TASK OBJECTIVE
Pick every line from the data below that contains the string "export" and copy it.

========================

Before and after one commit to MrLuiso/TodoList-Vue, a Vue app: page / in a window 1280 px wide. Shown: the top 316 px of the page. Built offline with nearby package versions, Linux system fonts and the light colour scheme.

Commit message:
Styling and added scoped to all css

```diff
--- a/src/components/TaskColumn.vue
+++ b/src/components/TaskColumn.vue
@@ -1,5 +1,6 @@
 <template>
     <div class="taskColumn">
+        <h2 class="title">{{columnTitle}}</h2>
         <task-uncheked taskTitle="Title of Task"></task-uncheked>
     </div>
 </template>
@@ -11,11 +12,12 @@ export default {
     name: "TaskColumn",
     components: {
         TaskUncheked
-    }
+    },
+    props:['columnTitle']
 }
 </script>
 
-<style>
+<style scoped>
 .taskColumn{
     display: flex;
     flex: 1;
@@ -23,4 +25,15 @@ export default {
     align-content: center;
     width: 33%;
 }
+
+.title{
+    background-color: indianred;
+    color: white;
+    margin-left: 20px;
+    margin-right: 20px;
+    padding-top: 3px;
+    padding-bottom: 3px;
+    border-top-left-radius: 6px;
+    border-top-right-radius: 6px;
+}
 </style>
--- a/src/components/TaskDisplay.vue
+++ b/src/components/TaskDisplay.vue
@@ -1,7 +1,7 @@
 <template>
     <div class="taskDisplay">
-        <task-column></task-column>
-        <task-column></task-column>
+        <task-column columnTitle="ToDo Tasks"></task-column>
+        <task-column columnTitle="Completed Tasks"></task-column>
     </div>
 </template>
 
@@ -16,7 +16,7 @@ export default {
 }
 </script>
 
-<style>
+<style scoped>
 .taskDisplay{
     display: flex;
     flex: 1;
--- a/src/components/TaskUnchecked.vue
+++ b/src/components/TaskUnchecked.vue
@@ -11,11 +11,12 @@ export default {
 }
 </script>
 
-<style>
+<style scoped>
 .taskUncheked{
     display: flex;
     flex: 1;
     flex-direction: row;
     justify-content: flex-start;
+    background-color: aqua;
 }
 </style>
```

========================

RESPONSE AREA
@@ -11,11 +12,12 @@ export default {
@@ -23,4 +25,15 @@ export default {
@@ -16,7 +16,7 @@ export default {
@@ -11,11 +11,12 @@ export default {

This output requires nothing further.